What needs to be done: Return every line of the data below that includes the string "Запущен".

(Before-and-after change data)

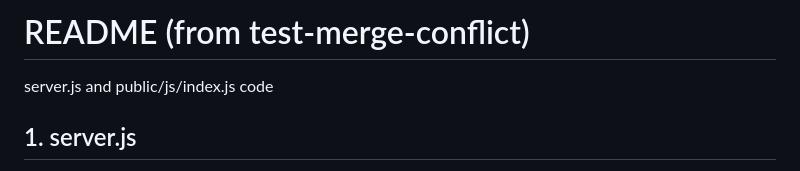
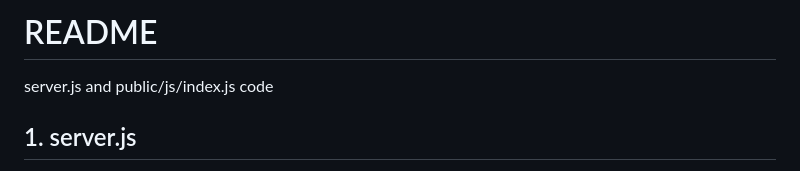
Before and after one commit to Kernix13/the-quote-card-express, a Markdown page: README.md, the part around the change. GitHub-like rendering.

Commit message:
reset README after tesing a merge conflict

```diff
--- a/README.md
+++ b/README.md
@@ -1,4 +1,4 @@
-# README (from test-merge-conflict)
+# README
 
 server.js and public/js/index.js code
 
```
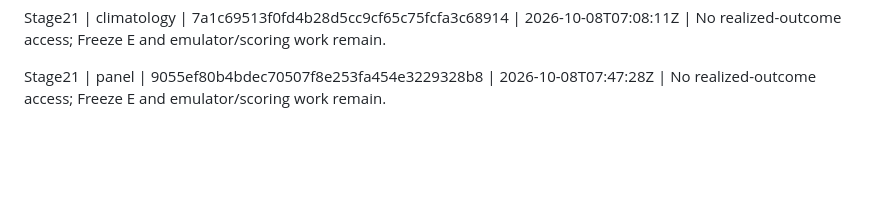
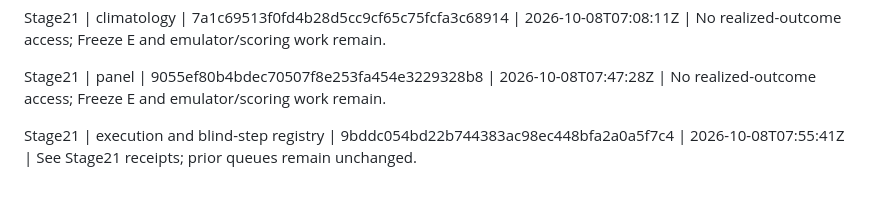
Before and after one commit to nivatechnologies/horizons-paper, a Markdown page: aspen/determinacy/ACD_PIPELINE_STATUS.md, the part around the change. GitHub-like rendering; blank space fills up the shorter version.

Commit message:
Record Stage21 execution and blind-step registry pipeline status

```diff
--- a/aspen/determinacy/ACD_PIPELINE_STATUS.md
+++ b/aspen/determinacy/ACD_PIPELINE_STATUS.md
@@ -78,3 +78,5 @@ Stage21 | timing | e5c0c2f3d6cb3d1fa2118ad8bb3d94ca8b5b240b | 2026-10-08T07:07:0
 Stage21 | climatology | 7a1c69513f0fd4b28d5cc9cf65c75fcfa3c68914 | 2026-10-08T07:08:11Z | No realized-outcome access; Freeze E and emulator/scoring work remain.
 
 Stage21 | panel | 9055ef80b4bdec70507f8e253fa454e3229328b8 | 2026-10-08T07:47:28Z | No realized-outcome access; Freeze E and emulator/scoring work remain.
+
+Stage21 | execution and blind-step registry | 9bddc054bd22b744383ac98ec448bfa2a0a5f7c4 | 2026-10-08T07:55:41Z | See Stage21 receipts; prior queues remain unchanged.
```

* * *

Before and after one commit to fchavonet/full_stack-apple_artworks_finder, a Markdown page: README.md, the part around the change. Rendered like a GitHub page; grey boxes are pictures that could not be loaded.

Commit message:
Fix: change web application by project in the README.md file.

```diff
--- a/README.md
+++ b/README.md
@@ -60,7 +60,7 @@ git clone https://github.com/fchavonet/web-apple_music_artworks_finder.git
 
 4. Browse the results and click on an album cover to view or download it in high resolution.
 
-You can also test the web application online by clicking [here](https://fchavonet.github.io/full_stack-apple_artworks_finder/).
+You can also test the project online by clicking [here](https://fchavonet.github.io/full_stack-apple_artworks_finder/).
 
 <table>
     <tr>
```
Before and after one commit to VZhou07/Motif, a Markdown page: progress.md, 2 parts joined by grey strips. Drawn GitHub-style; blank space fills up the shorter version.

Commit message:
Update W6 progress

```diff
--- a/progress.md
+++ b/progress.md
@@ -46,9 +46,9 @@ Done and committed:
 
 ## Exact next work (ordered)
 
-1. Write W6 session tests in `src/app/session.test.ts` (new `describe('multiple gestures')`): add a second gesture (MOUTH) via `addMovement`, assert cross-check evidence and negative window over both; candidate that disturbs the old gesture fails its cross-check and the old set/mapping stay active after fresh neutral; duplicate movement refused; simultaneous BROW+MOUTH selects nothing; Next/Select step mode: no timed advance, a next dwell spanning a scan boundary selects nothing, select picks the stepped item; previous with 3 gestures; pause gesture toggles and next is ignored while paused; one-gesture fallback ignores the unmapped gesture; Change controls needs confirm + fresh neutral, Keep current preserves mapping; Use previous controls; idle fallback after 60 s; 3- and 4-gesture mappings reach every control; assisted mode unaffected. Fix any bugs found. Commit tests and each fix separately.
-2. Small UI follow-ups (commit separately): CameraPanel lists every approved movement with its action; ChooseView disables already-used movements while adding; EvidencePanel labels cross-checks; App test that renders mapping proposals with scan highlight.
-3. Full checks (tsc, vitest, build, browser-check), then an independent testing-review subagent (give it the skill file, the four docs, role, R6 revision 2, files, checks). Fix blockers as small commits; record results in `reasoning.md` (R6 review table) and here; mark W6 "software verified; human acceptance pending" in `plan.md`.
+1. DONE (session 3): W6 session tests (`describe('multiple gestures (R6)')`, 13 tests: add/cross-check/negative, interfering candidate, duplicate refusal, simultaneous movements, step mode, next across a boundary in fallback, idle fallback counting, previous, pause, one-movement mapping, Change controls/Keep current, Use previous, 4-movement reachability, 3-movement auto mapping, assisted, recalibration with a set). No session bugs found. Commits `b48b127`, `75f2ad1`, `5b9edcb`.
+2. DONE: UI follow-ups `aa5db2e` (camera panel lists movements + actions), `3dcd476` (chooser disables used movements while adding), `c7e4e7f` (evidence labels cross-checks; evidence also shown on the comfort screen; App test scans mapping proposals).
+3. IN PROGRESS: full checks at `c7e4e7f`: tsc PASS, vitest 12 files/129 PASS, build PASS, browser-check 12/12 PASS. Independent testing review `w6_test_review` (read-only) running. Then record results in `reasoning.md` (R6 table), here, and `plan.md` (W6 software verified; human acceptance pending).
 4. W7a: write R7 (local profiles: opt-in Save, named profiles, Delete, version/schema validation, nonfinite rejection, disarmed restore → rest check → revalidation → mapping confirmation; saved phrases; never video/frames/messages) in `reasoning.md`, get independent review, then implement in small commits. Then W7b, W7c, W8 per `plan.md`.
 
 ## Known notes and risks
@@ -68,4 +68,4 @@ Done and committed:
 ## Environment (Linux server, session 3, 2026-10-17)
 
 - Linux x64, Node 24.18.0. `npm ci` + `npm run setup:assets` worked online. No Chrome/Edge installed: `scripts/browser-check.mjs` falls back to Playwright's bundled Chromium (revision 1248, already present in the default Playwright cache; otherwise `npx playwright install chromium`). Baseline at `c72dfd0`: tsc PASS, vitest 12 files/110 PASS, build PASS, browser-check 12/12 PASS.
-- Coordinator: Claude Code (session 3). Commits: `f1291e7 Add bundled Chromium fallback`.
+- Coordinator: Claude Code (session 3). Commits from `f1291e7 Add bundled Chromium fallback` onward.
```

* * *

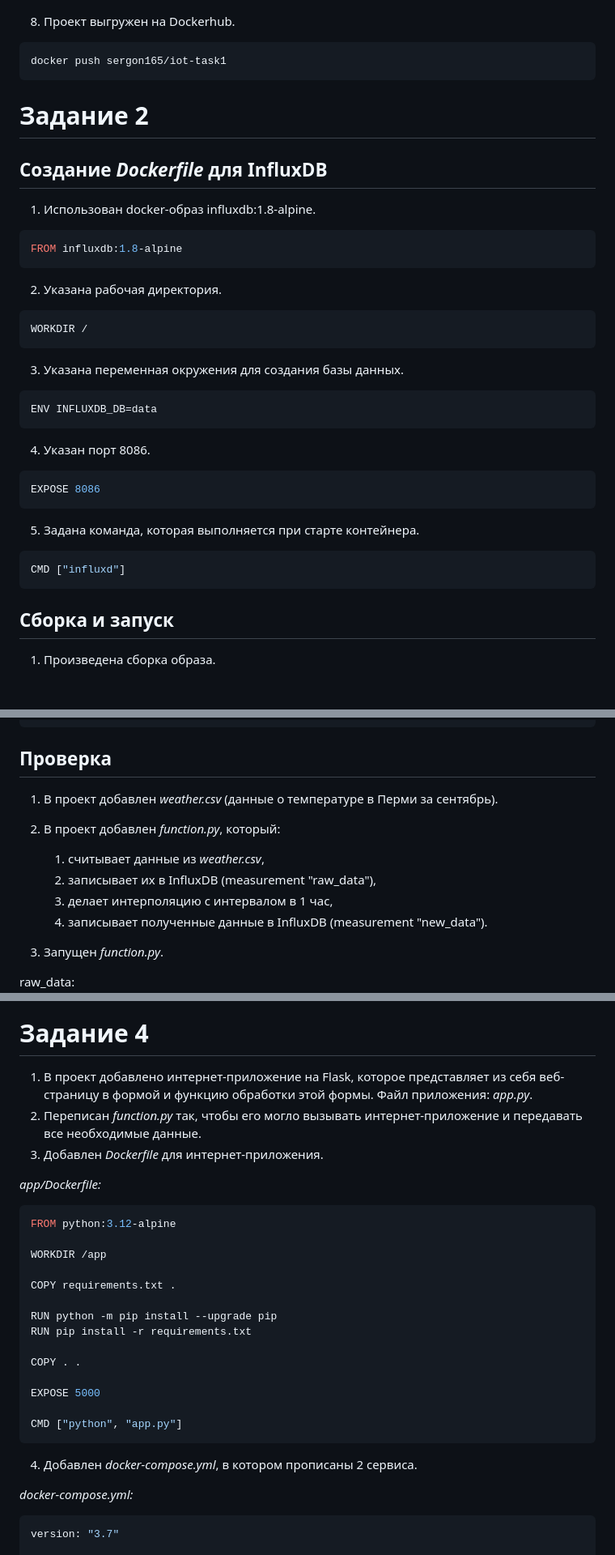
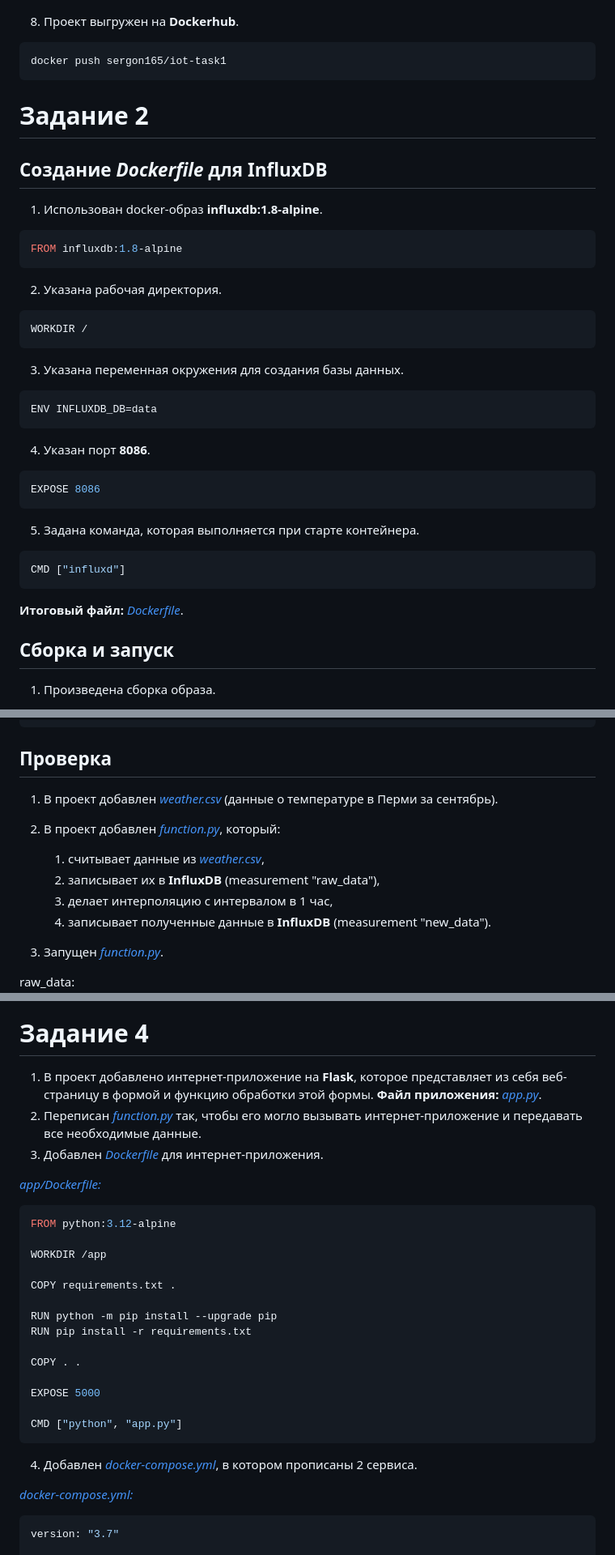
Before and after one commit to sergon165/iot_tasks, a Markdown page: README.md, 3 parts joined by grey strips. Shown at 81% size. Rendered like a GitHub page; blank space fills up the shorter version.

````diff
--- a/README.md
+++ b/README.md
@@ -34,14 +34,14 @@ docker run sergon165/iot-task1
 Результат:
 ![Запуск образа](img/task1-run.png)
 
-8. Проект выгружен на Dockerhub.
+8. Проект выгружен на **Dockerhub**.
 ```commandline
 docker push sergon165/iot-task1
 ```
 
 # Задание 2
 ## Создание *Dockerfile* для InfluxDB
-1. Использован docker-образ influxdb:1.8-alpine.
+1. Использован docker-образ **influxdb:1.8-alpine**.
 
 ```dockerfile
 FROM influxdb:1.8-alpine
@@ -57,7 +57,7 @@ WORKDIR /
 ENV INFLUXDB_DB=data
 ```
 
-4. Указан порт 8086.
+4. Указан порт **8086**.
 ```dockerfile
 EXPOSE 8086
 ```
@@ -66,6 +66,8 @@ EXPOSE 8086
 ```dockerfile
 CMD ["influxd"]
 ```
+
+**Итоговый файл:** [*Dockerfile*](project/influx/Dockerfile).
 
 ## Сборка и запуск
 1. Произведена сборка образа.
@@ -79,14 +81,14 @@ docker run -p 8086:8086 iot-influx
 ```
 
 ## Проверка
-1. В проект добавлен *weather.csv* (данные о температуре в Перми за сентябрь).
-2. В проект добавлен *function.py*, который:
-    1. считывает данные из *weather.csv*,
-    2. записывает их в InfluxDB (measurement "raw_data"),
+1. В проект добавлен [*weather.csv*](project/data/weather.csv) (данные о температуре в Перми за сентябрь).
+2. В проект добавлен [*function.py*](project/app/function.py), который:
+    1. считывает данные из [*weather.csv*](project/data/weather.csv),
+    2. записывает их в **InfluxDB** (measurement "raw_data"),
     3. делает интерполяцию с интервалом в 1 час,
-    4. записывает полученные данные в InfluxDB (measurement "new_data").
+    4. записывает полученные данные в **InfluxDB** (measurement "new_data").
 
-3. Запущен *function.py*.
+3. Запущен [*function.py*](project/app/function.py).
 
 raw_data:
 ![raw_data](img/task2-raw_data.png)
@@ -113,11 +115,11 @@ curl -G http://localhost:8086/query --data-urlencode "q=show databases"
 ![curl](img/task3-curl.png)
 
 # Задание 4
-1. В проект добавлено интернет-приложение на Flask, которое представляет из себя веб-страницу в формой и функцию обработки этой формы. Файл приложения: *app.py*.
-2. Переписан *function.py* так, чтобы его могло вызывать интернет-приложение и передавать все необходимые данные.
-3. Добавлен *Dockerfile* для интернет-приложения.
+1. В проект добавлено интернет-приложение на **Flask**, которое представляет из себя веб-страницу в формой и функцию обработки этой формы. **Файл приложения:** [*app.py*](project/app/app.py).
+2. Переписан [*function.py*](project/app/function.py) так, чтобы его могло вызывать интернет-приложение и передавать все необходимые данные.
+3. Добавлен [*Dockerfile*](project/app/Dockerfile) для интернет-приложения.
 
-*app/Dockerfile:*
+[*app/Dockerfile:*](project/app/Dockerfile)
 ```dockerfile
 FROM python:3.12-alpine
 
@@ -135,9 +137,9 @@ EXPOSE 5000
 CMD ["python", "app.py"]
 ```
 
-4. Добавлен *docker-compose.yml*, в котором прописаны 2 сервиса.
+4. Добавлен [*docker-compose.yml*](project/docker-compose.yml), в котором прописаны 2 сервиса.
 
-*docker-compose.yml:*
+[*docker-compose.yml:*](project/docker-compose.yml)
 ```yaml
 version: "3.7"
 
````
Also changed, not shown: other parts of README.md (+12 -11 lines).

Finished exercise:
-3. Запущен *function.py*.
+3. Запущен [*function.py*](project/app/function.py).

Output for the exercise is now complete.